Natalia Radzina: Must more Belarusian journalists die before Europe pays attention?
It’s difficult for me to describe the 16 years that Belarus has suffered under the dictatorship of Alyaksandr Lukashenka. Half my life. People have been killed, abducted, arrested, intimidated, jailed and blackmailed by the regime throughout these years.
We don’t have independent TV channels, or radio stations. Most of the free newspapers have been closed. TV journalist Zmitser Zavadski, who had at one time been a Lukashenka’s personal cameraman, was abducted and killed. Journalist Veranika Charkasova, who investigated ties between the Belarusian regime and the regime of Saddam Hussein, was murdered. Some of my colleagues were sentenced to restriction of liberty for criticizing Lukashenka in their articles. Pavel Mazheika, Viktor Ivashkevich, and Mikalai Markevich served two years of compulsory labour for this. This is a Soviet-style form of punishment — one has to live in a prison-like guarded facility, which is situated far from home as a rule, and do low-paid work, for example tree cutting.
Until recently, the internet was the only source of true information.
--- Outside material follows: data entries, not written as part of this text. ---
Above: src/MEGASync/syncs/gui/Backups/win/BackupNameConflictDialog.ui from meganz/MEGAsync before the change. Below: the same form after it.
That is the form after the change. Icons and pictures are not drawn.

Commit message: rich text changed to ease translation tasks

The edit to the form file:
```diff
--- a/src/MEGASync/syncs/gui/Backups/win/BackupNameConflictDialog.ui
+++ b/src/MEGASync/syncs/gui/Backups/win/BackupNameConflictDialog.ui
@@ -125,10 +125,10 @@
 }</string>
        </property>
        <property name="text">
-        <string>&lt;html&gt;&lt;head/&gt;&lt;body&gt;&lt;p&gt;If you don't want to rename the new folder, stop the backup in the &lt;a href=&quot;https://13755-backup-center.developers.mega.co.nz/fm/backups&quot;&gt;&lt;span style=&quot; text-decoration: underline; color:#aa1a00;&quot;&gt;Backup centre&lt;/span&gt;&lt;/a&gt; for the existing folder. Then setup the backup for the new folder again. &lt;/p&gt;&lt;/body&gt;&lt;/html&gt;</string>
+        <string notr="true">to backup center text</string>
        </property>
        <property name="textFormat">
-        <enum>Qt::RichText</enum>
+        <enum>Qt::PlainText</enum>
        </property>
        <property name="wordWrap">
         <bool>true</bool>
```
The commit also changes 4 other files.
But now the dictatorship has decided to deprive the Belarusians of an opportunity to learn the truth about the events in the country.
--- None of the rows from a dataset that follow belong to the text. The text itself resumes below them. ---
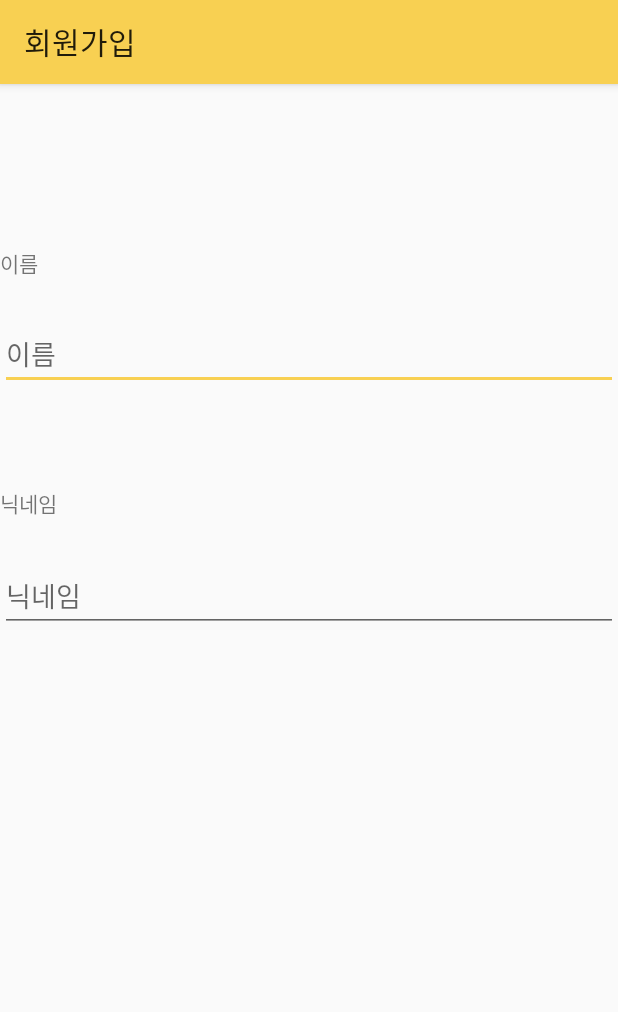
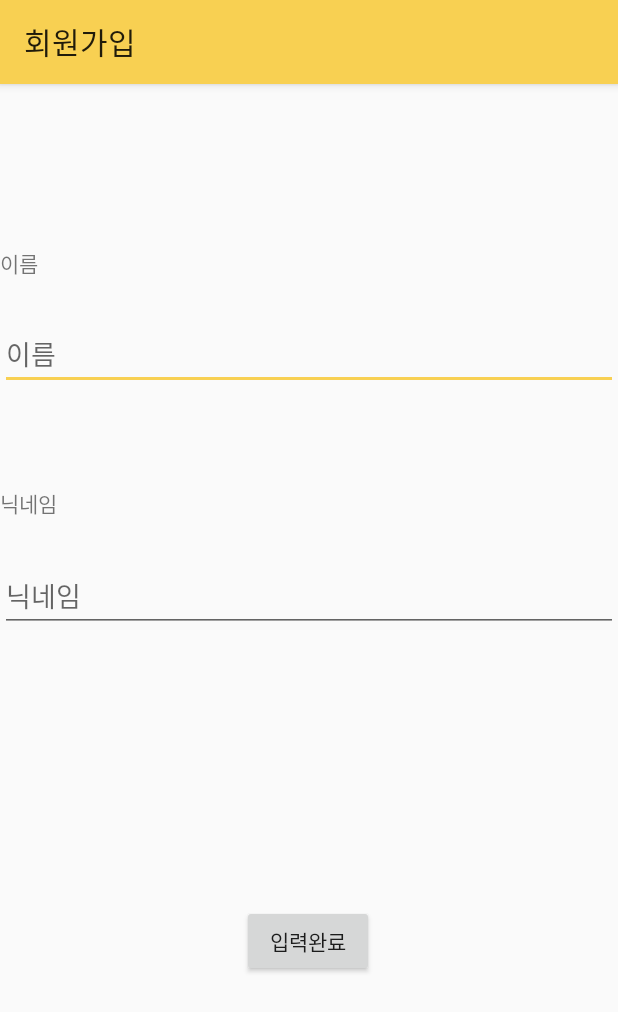
Before and after one commit to primayy/Legeno, an Android app: the SignupActivity screen opened directly, with no data from a screen before it, on a phone screen of 412 x 824 dp. Shown: the top 1012 px of the screen. Run offline under Robolectric (Android 15) with nearby library versions, the phone set to English and light mode, and no system bars.

Commit message:
2020-04-28-여인혁-메인페이지UI디자인-회원정보수정페이지 임시

```diff
--- a/app/src/main/java/com/example/billage/ui/signup/SignupActivity.java
+++ b/app/src/main/java/com/example/billage/ui/signup/SignupActivity.java
@@ -4,6 +4,10 @@ import androidx.appcompat.app.AppCompatActivity;
 
 import android.content.Intent;
 import android.os.Bundle;
+import android.util.Log;
+import android.view.View;
+import android.widget.Button;
+import android.widget.EditText;
 
 import com.example.billage.R;
 
@@ -17,5 +21,25 @@ public class SignupActivity extends AppCompatActivity {
         Intent intent = new Intent(this.getIntent());
         String tmp = intent.getStringExtra("tmp");
 
+
+        Button confirm = (Button) findViewById(R.id.confirm_btn);
+
+        // 입력완료 버튼 클릭 이벤트 처리
+        confirm.setOnClickListener(new View.OnClickListener(){
+
+            @Override
+            public void onClick(View view) {
+
+                // input 객체 선언
+                EditText input_text1 = (EditText) findViewById(R.id.name);
+                EditText input_text2 = (EditText) findViewById(R.id.nickname);
+
+                //객체에서 입력값 가져오기
+                String name = input_text1.getText().toString();
+                String nickname = input_text2.getText().toString();
+                Log.d("test",name);
+                Log.d("test",nickname);
+            }
+        });
     }
 }
--- a/app/src/main/res/layout/activity_signup.xml
+++ b/app/src/main/res/layout/activity_signup.xml
@@ -22,6 +22,7 @@
         app:layout_constraintVertical_bias="0.117" />
 
     <com.google.android.material.textfield.TextInputEditText
+        android:id="@+id/name"
         android:layout_width="match_parent"
         android:layout_height="wrap_content"
         android:hint="이름"
@@ -48,6 +49,7 @@
         app:layout_constraintVertical_bias="0.339" />
 
     <com.google.android.material.textfield.TextInputEditText
+        android:id="@+id/nickname"
         android:layout_width="match_parent"
         android:layout_height="wrap_content"
         android:hint="닉네임"
@@ -58,5 +60,17 @@
         app:layout_constraintTop_toTopOf="parent"
         app:layout_constraintVertical_bias="0.441" />
 
+    <Button
+        android:id="@+id/confirm_btn"
+        android:layout_width="wrap_content"
+        android:layout_height="wrap_content"
+        android:text="입력완료"
+        app:layout_constraintBottom_toBottomOf="parent"
+        app:layout_constraintEnd_toEndOf="parent"
+        app:layout_constraintHorizontal_bias="0.498"
+        app:layout_constraintStart_toStartOf="parent"
+        app:layout_constraintTop_toTopOf="parent"
+        app:layout_constraintVertical_bias="0.76" />
+
 
 </androidx.constraintlayout.widget.ConstraintLayout>
```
Two criminal cases have been opened against the Belarusian opposition’s most popular internet-resource charter97.org (which I work for). In March our office was raided and eight computers were seized. I was beaten by a masked police man. They didn’t introduce themselves; they just burst into my apartment and hit me in the face.
I am called in for interrogation all the time. It’s annoying and hinders my work. This is the aim of the authorities. Two criminal cases have been initiated against Charter 97, in connection with articles about the corruption among high officials, who had allegedly defamed a KGB regional head, and readers’ comments on the articles on our website.
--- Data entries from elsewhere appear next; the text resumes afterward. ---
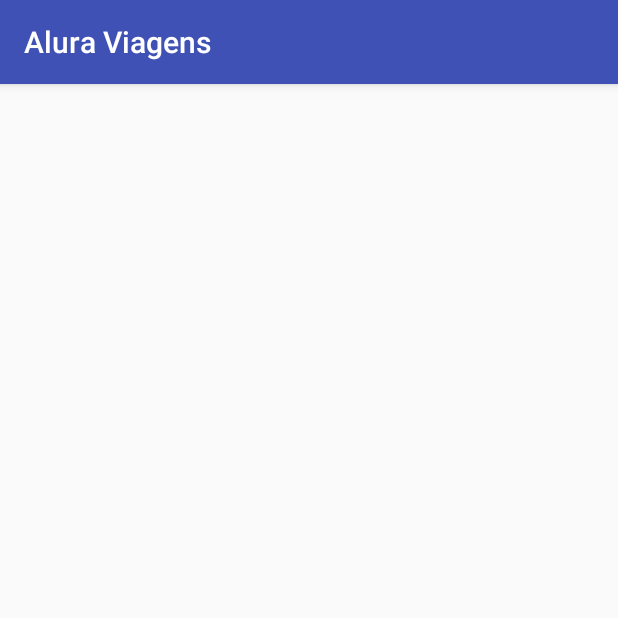
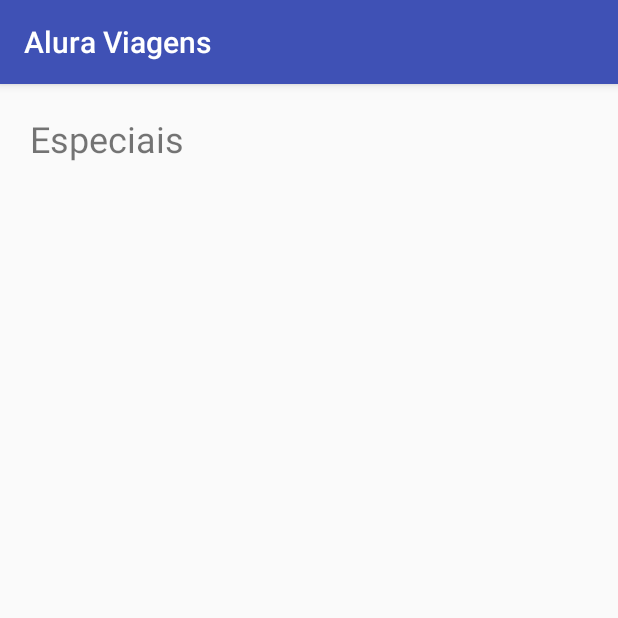
Before and after one commit to JoseAlan/android-design, an Android app: the screen it shows after launch (ListaPacotesActivity), on a phone screen of 412 x 824 dp, the top half of it. Run offline under Robolectric (Android 15) with nearby library versions, the phone set to English and light mode, and no system bars.

Commit message:
Part1 - Introdução ao Constraint Layout.

```diff
--- a/Part1/app/src/main/res/layout/activity_lista_pacotes.xml
+++ b/Part1/app/src/main/res/layout/activity_lista_pacotes.xml
@@ -6,4 +6,17 @@
     android:layout_height="match_parent"
     tools:context="br.com.alura.aluraviagens.ui.activity.ListaPacotesActivity">
 
+    <TextView
+        android:id="@+id/textView"
+        android:layout_width="wrap_content"
+        android:layout_height="wrap_content"
+        android:layout_margin="20dp"
+        android:text="Especiais"
+        android:textSize="24sp"
+        app:layout_constraintBottom_toBottomOf="parent"
+        app:layout_constraintEnd_toEndOf="parent"
+        app:layout_constraintHorizontal_bias="0.0"
+        app:layout_constraintStart_toStartOf="parent"
+        app:layout_constraintTop_toTopOf="parent"
+        app:layout_constraintVertical_bias="0.0" />
 </android.support.constraint.ConstraintLayout>
```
I believe the attack on charter97.org is related to the upcoming presidential elections, scheduled for early 2011. The authorities are afraid of the growing popularity of independent internet resources. The people, tired of lies of the official media, are looking for the truth.
Our website was attacked just after an interview with Andrei Sannikov, the European Belarus civil campaign leader, had been published, where he announced his decision to run for presidency. It’s no coincidence that Andrei Sannikov’s wife journalist Iryna Khalip is also a witness in the criminal case over “libel” against A KGB officer.
Lukashenka has a great fear of the upcoming presidential elections, the greatest fear he has ever had. He knows he lost the people’s support long ago, and realises what a dangerous exercise rigging election results for 17 years is. This fear means he could do anything.
Lukashenka’s decree on the Internet comes into force on 1 July. Under the decree, all opposition internet resources can be closed and journalists arrested.
Anything may happen to me and my fellow journalists. We need the solidarity of journalists, human rights activists, politicians, and people all over the world. The silence of the European Union, which doesn’t react to the outrageous situation in Belarus, insults us and all those who stand for European values.
Belarus doesn’t have oil and gas, but 10 million people live there. London has almost the same population. Imagine the same things are happening to you and your families, while the world stands idly by and says “at least people aren’t being killed in the streets.” Maybe Europe wants us to be murdered?
Natalia Radzina is editor of charter97.org